|Once More, With Feeling poster|
Normal Again, Season 6 Episode 17
This is another episode where Whedon yet again pushes the boundaries of the TV show. What if every crazy, unbelievable, vampire or monster or witch related event that has happened throughout Buffy was actually a hallucination taking place in Buffy’s head? What if there is no such thing as vampires or Slayers or monsters, and instead, Buffy has been in a mental hospital the whole time. In this episode, Buffy is poisoned and starts to hallucinate an alternate reality where for the past six years, and the past six seasons, she has been living in a mental hospital. Or, perhaps she has been hallucinating the Buffyverse as we know it all along and she really is in a mental hospital. As the episode falls and jumps between each reality, we are never presented with certainty either way, and, as Whedon says, ‘if the viewer wants, the entire series takes place in the mind of a lunatic locked up somewhere in Los Angeles.’[iv]
|Alternative reality: Buffy in a mental hospital|
Chosen, Season 7 Episode 22
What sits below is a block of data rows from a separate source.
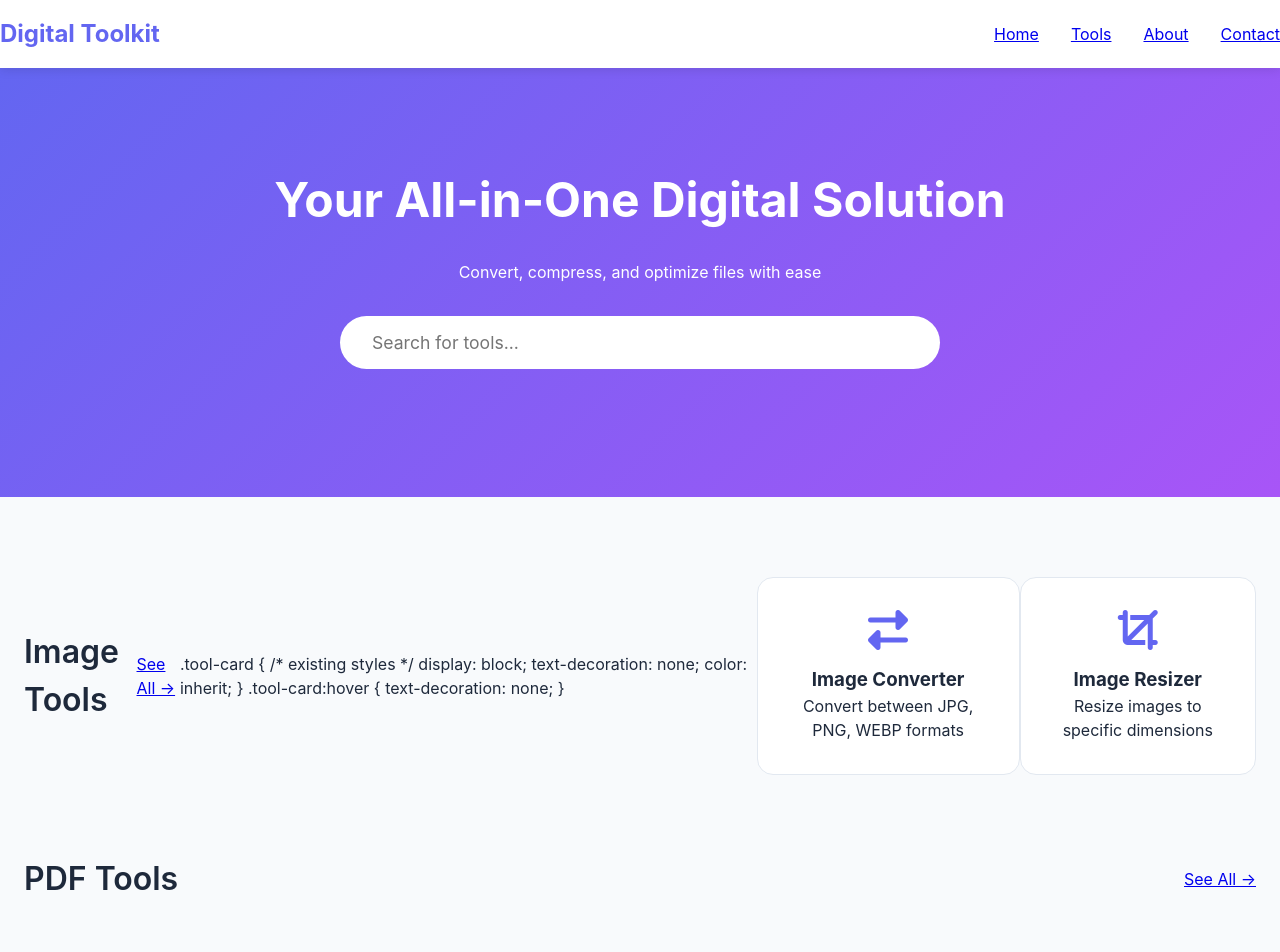
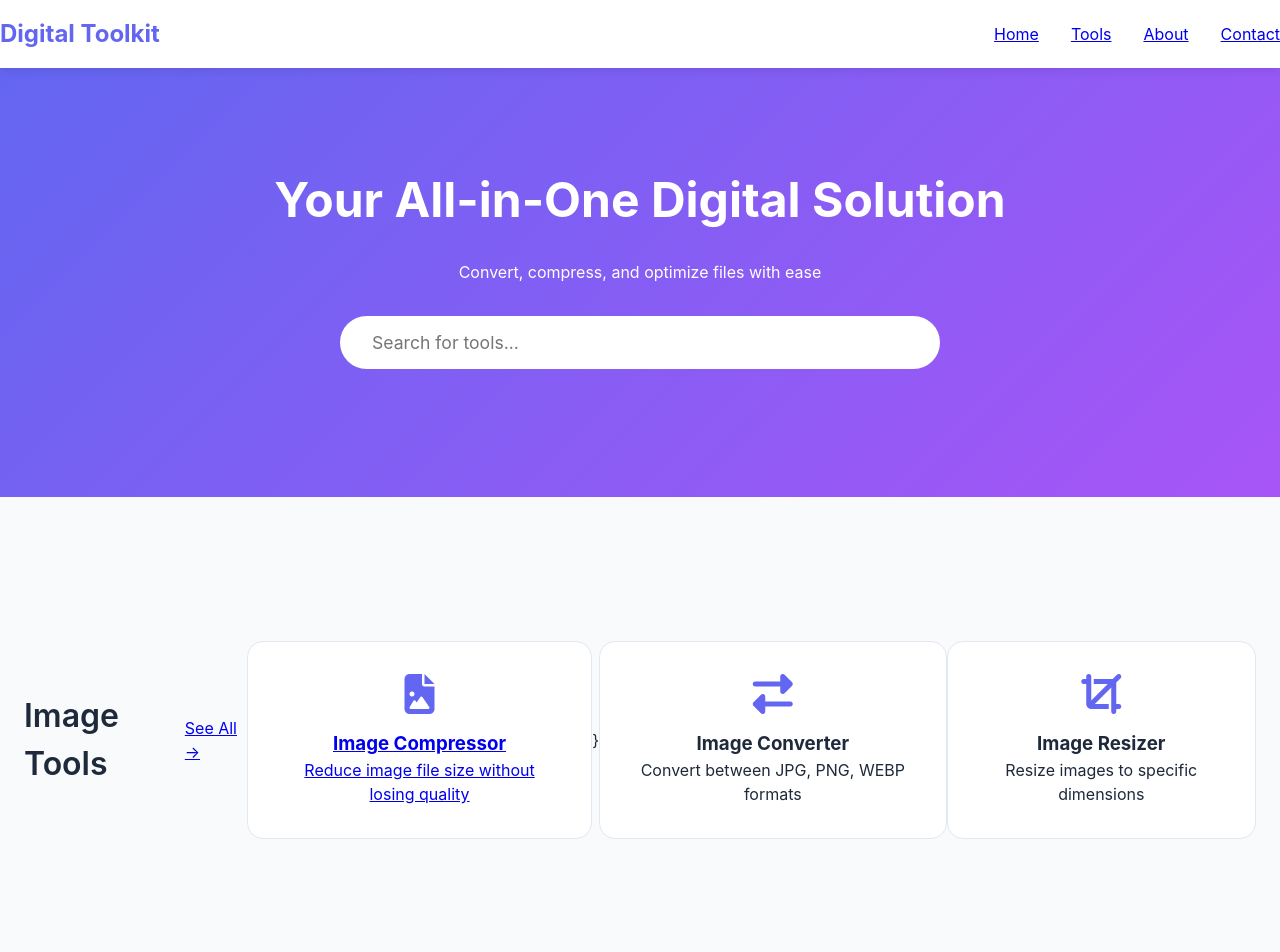
Before and after one commit to mrikram21/Tool, a plain HTML site: page index.html in a window 1280 px wide. Shown: the top 952 px of the page. Drawn offline with Linux system fonts and the light colour scheme.

Commit message:
Update index.html

```diff
--- a/index.html
+++ b/index.html
@@ -206,14 +206,13 @@
             <div class="category-header">
                 <h2 class="section-title">Image Tools</h2>
                 <a href="image-compress.html" class="btn">See All →</a>
-                  .tool-card {
-                         /* existing styles */
-                              display: block;
-                             text-decoration: none;
-                                   color: inherit;
-                                                  }
-                                  .tool-card:hover {
-                                 text-decoration: none;
+                  <div class="tools-grid">
+    <a href="/image-compressor.html" class="tool-card">
+        <i class="fas fa-file-image tool-icon"></i>
+        <h3>Image Compressor</h3>
+        <p>Reduce image file size without losing quality</p>
+      </a>
+       </div>
                                                      }
                 <div class="tool-card">
                     <i class="fas fa-exchange-alt tool-icon"></i>
```
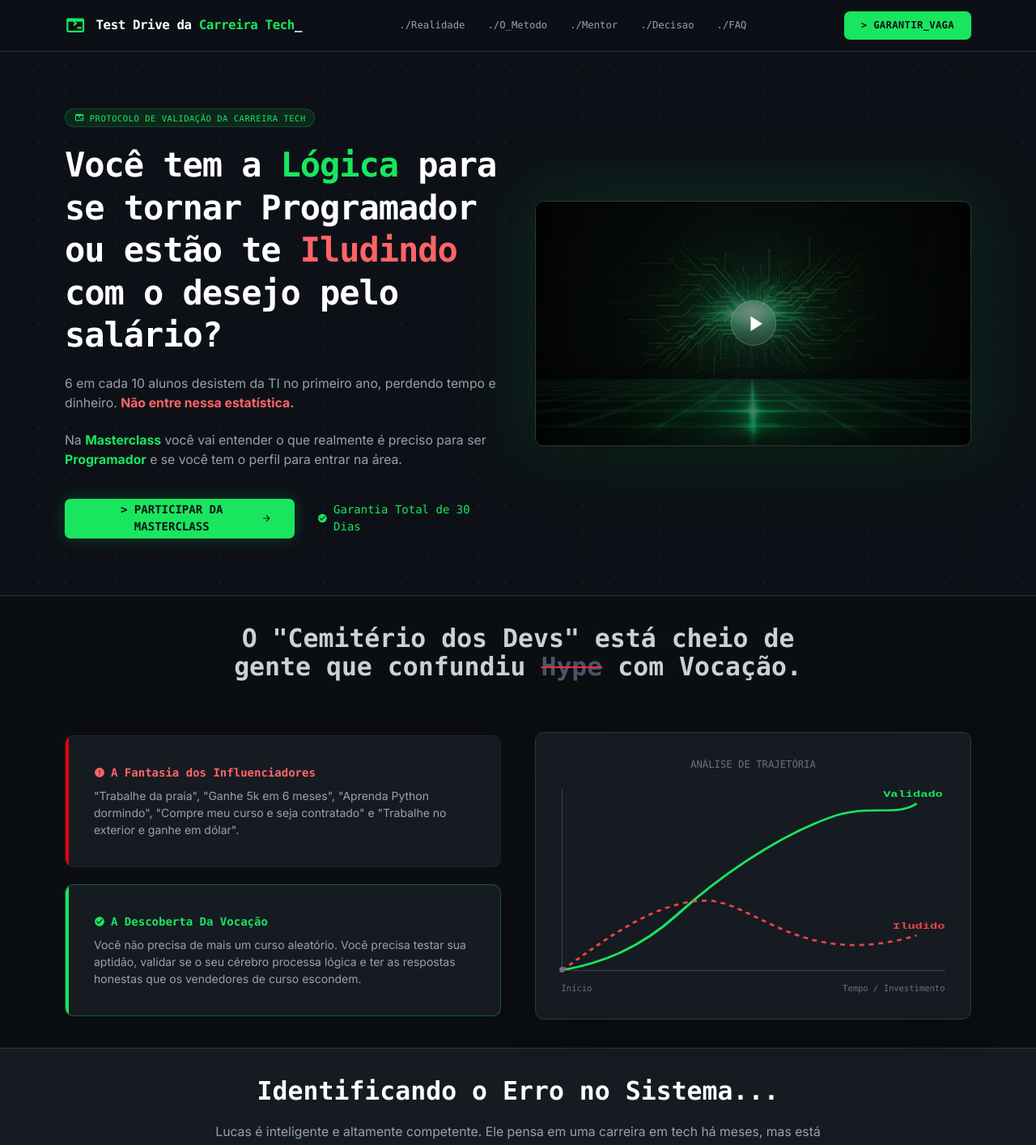
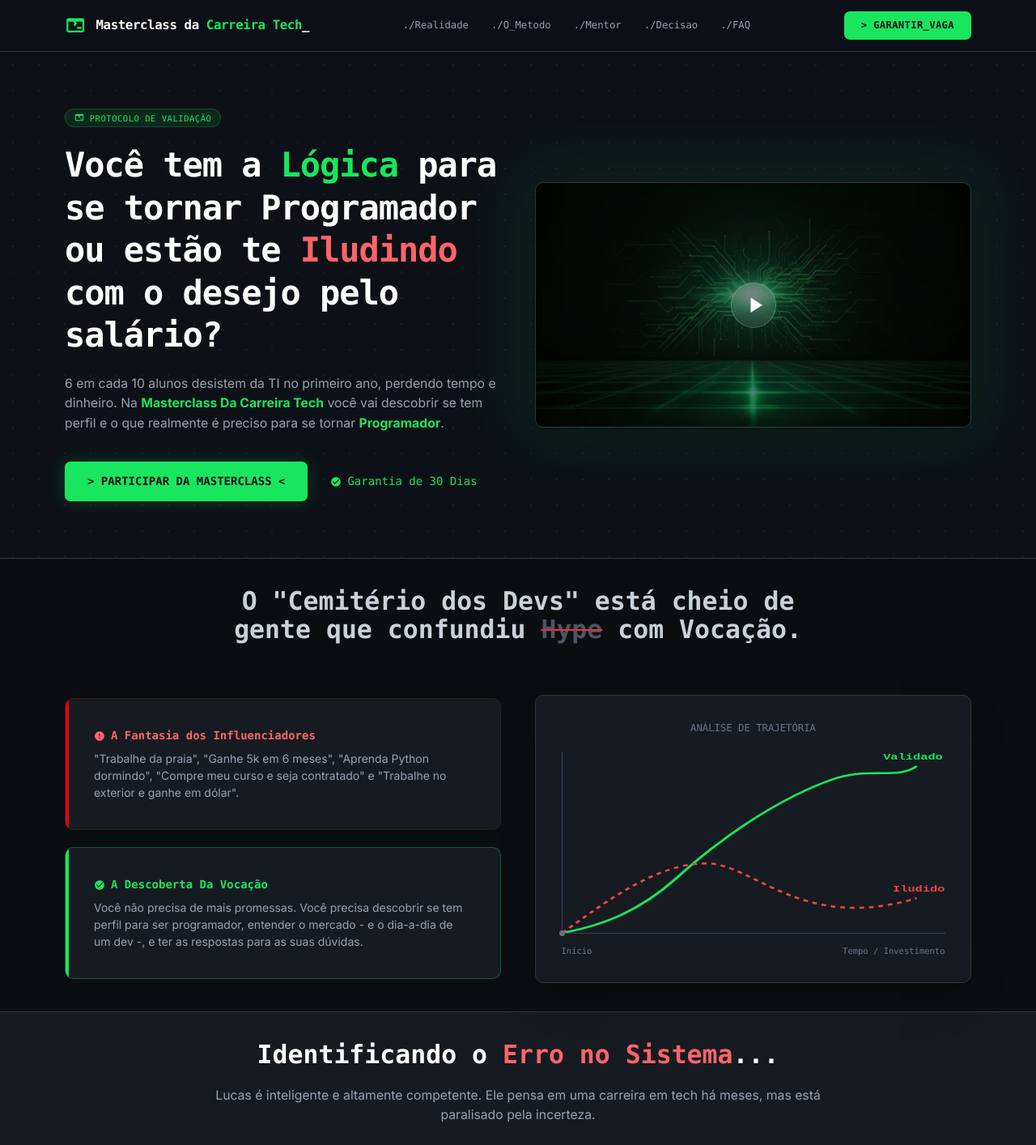
Before and after one commit to veniciosribeiro/masterclass-carreira-tech, a React (Vite) app: page / in a window 1280 px wide. Shown: the top 1414 px of the page at 81% size. Built offline with nearby package versions, Linux system fonts and the light colour scheme.

Commit message:
Ajustes de copy e estrutura

```diff
--- a/components/Authority.tsx
+++ b/components/Authority.tsx
@@ -15,22 +15,38 @@ export const Authority: React.FC = () => {
           </h2>
           <div className="space-y-6 text-lg text-gray-400">
             <p className="border-l-4 border-primary pl-4 italic text-white">
-              Eu criei a Masterclass Test-Drive da Carreira Tech porque cansei de ver pessoas competentes e com potencial
+              Criei a Masterclass Test-Drive da Carreira Tech porque cansei de ver pessoas competentes e com potencial
               completamente perdidas, sem saber se tem aptidão e como ingressar na tecnologia.
-              Eu quero te dar a clareza que eles não tiveram.
+              A Masterclass vai te dar a clareza que você precisa para tomar a decisão certa.
             </p>
-            <ul className="space-y-4 mt-6">
+            <ul className="space-y-4 mt-6 text-md">
               <li className="flex items-center gap-3">
                 <CheckCircleIcon className="text-primary" />
                 <span>Coordenador de Engenharia de Software.</span>
               </li>
               <li className="flex items-center gap-3">
                 <CheckCircleIcon className="text-primary" />
-                <span>20 Anos de Experiência no Campo de Batalha.</span>
+                <span>+20 Anos de Experiência no Campo de Batalha.</span>
               </li>
               <li className="flex items-center gap-3">
                 <CheckCircleIcon className="text-primary" />
-                <span>Mais de 400 Sessões de Mentorias Individuais.</span>
+                <span>+400 Sessões de Mentorias Individuais Realizadas.</span>
+              </li>
+              <li className="flex items-center gap-3">
+                <CheckCircleIcon className="text-primary" />
+                <span>+200 Planos de Desenvolvimento Individual Criados.</span>
+              </li>
+              <li className="flex items-center gap-3">
+                <CheckCircleIcon className="text-primary" />
+                <span>+900 currículos analisados.</span>
+              </li>
+              <li className="flex items-center gap-3">
+                <CheckCircleIcon className="text-primary" />
+                <span>+500 candidatos entrevistados.</span>
+              </li>
+              <li className="flex items-center gap-3">
+                <CheckCircleIcon className="text-primary" />
+                <span>Responsável por contratar do Estagiário ao Dev Sênior.</span>
               </li>
             </ul>
           </div>
--- a/components/Footer.tsx
+++ b/components/Footer.tsx
@@ -7,7 +7,7 @@ export const Footer: React.FC = () => {
       <div className="max-w-7xl mx-auto flex flex-col md:flex-row justify-between items-center gap-6">
         <div className="flex items-center gap-2">
           <TerminalIcon className="text-primary" />
-          <span className="font-bold text-white font-mono">TechCareer Test-Drive</span>
+          <span className="font-bold text-white font-mono">Masterclass da Carreira Tech</span>
         </div>
         <div className="flex gap-6 text-sm font-mono">
           <a className="hover:text-primary transition-colors" href="#">./Termos</a>
@@ -15,7 +15,7 @@ export const Footer: React.FC = () => {
           <a className="hover:text-primary transition-colors" href="#">./Contato</a>
         </div>
         <div className="text-sm font-mono">
-          © 2023 TechCareer Inc.
+          © 2026 Media Labs.
         </div>
       </div>
     </footer>
--- a/components/Guarantee.tsx
+++ b/components/Guarantee.tsx
@@ -11,14 +11,14 @@ export const Guarantee: React.FC = () => {
         </div>
         <h2 className="text-3xl md:text-4xl font-bold text-white mb-6 font-mono">Garantia de Diagnóstico ou Reembolso</h2>
         <p className="text-gray-400 max-w-2xl mx-auto mb-10 text-lg leading-relaxed">
-          Faça a Masterclass. Participe dos testes. <br />
-          Se ao final você ainda estiver com dúvida, ou se achar que não valeu a pena, <strong className="text-white">eu devolvo 100% dos seus R$ 97</strong>.
+          Participe da Masterclass. Realize os testes. <br />
+          Se ao final você ainda estiver com dúvida, ou se achar que não valeu a pena, eu devolvo 100% dos seus R$ 97.
         </p>
         <div className="p-6 bg-surface-dark border border-border-dark rounded-xl max-w-lg mx-auto">
-          <p className="font-mono text-primary text-sm">
+          <p className="font-mono text-primary text-md">
             O risco financeiro é meu.
           </p>
-          <p className="font-mono text-primary text-sm">
+          <p className="font-mono text-primary text-md">
             O seu único risco é continuar na dúvida.
           </p>
         </div>
--- a/components/Header.tsx
+++ b/components/Header.tsx
@@ -11,7 +11,7 @@ export const Header: React.FC = () => {
             <TerminalIcon className="text-3xl" />
           </div>
           <h2 className="text-lg font-bold tracking-tight text-white hidden sm:block font-mono">
-            Test Drive da <span className="text-primary">Carreira Tech</span>_
+            Masterclass da <span className="text-primary">Carreira Tech</span>_
           </h2>
         </div>
         <nav className="hidden md:flex items-center gap-8 font-mono text-sm">
--- a/components/Hero.tsx
+++ b/components/Hero.tsx
@@ -13,28 +13,24 @@ export const Hero: React.FC = () => {
         <div className="flex flex-col gap-6 text-center lg:text-left">
           <div className="inline-flex items-center gap-2 self-center lg:self-start px-3 py-1 rounded-full bg-primary/10 border border-primary/20 text-xs font-mono font-medium text-primary uppercase tracking-wider">
             <TerminalIcon className="text-sm" />
-            PROTOCOLO DE VALIDAÇÃO DA CARREIRA TECH
+            PROTOCOLO DE VALIDAÇÃO
           </div>
           <h1 className="text-4xl md:text-5xl lg:text-5xl font-black leading-tight tracking-tight font-mono">
             Você tem a <span className="text-primary">Lógica</span> para se tornar Programador ou estão te <span className="text-red-400">Iludindo</span> com o desejo pelo salário?
           </h1>
           <p className="text-gray-400 font-light text-md md:text-lg max-w-3xl mx-auto lg:mx-0 font-light">
-            6 em cada 10 alunos desistem da TI no primeiro ano, perdendo tempo e dinheiro. <span className="text-red-400 font-bold">Não entre nessa estatística.</span>
-          </p>
-          <p className="text-gray-400 font-light text-md md:text-lg max-w-3xl mx-auto lg:mx-0 font-light">
-            Na <span className="text-primary font-bold">Masterclass</span> você vai entender o que realmente é preciso para ser <span className="text-primary font-bold">Programador</span> e se você tem o perfil para entrar na área.
+            6 em cada 10 alunos desistem da TI no primeiro ano, perdendo tempo e dinheiro. Na <span className="text-primary font-bold">Masterclass Da Carreira Tech</span> você vai descobrir se tem perfil e o que realmente é preciso para se tornar <span className="text-primary font-bold">Programador</span>.
           </p>
           <div className="flex flex-col sm:flex-row gap-4 justify-center lg:justify-start pt-4">
             <button
               onClick={() => scrollToSection('pricing')}
               className="flex items-center justify-center h-14 px-8 rounded-lg bg-primary hover:bg-green-400 text-[#0D1117] text-base font-bold transition-all transform hover:scale-105 shadow-[0_0_20px_rgba(25,230,94,0.2)] font-mono uppercase"
             >
-              &gt; Participar da Masterclass
-              <ArrowForwardIcon className="ml-2" />
+              &gt; Participar da Masterclass &lt;
             </button>
             <div className="flex items-center justify-center sm:justify-start gap-2 text-md text-primary px-4 font-mono">
               <VerifiedIcon className="text-primary" />
-              Garantia Total de 30 Dias
+              Garantia de 30 Dias
             </div>
           </div>
         </div>
--- a/components/LucasProfile.tsx
+++ b/components/LucasProfile.tsx
@@ -8,7 +8,7 @@ export const LucasProfile: React.FC = () => {
             <div className="max-w-7xl mx-auto flex flex-col gap-12">
                 <div className="text-center max-w-4xl mx-auto">
                     <h2 className="text-3xl md:text-4xl font-bold mb-6 font-mono">
-                        Identificando o Erro no Sistema...
+                        Identificando o <span className="text-red-400">Erro no Sistema</span>...
                     </h2>
                     <p className="text-gray-400 mt-4 font-light text-lg">
                         Lucas é inteligente e altamente competente. Ele pensa em uma carreira em tech há meses, mas está paralisado pela incerteza.
--- a/components/Modules.tsx
+++ b/components/Modules.tsx
@@ -7,7 +7,7 @@ export const Modules: React.FC = () => {
       <div className="max-w-7xl mx-auto">
         <div className="text-center mb-16">
           <span className="text-primary font-bold tracking-widest uppercase text-xs font-mono border border-primary/30 px-2 py-1 rounded bg-primary/10">The Black Box</span>
-          <h2 className="text-3xl md:text-4xl font-black mt-6 text-white font-mono">Conheça o Protocolo de Validação da Carreira Tech™</h2>
+          <h2 className="text-3xl md:text-4xl font-black mt-6 text-white font-mono">Conheça o Protocolo de Validação da <span className="text-primary">Carreira Tech™</span></h2>
           <p className="text-gray-400 mt-4 font-light text-lg">Não é uma aula. É um laboratório prático de 3 etapas.</p>
         </div>
 
--- a/components/Offer.tsx
+++ b/components/Offer.tsx
@@ -16,7 +16,7 @@ export const Offer: React.FC = () => {
           <ArrowForwardIcon className="text-3xl" />
         </button>
 
-        <p className="mt-8 text-gray-500 font-mono text-sm">
+        <p className="mt-8 text-gray-500 font-mono text-MD">
           Acesso imediato • Pagamento Único • Garantia Total
         </p>
       </div>
--- a/components/RealityCheck.tsx
+++ b/components/RealityCheck.tsx
@@ -31,7 +31,7 @@ export const RealityCheck: React.FC = () => {
                 A Descoberta Da Vocação
               </h4>
               <p className="text-gray-400">
-                Você não precisa de mais um curso aleatório. Você precisa testar sua aptidão, validar se o seu cérebro processa lógica e ter as respostas honestas que os vendedores de curso escondem.
+                Você não precisa de mais promessas. Você precisa descobrir se tem perfil para ser programador, entender o mercado - e o dia-a-dia de um dev -, e ter as respostas para as suas dúvidas.
               </p>
             </div>
           </div>
```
With the final episode of Buffy Whedon takes us back to its beginning, and back to the heart of the show: empowered girls and women who can and will fight back. This episode is not so much about one girl, the Slayer, the Chosen One, as it is about relationships, friendships, and community. It is up to Buffy, the Scooby gang, and a group of potential Slayers, along with Spike, to stop the approaching apocalypse brought on by The Big Bad of the season: the First Evil. The First is using a group of creepy monks called the Bringers and the Turok-Hand – Ubervamps who are ridiculously strong and definitely not sexy in any way – and where else would you choose to start the apocalypse but the Hellmouth conveniently located under Sunnydale High. Angel returns as well to offer his help, providing plenty of hilarious Angel/Spike jealousy. Not only is this a great episode, but it is a great show finale.
|'Where do we go from here?'|
Do you agree with our list? Are there any episodes you think we have missed? Or do you have your own favourite that you want to share? Let us know what you think in the comments below or on Facebook or Twitter.
Mary 'Slayer' Going is a PhD Researcher at the University of Sheffield and member of Sheffield Gothic. her research focuses on representations of Jewish figures in Romantic and Gothic fiction. She is our vampiric expert, especially when it comes to Buffy.
[i] Disclaimer: these are not necessarily my favourite episodes, which involve a lot more Spike including Pangs, season 4, episode 8, Something Blue, season 4 episode 9, and Tabula Rasa, season 6, episode 8. #TeamSpike
[ii] Buffy the Vampire Slayer: The Complete Fourth Season; "Hush" Featurette. [DVD]. 20th Century Fox.
[iii] Whedon, Joss (2008). Buffy the Vampire Slayer: The Complete Fifth Season; DVD commentary for the episode "The Body". [DVD]. 20th Century Fox.
[iv] "10 Questions for Joss Whedon". New York Times. May 16, 2003.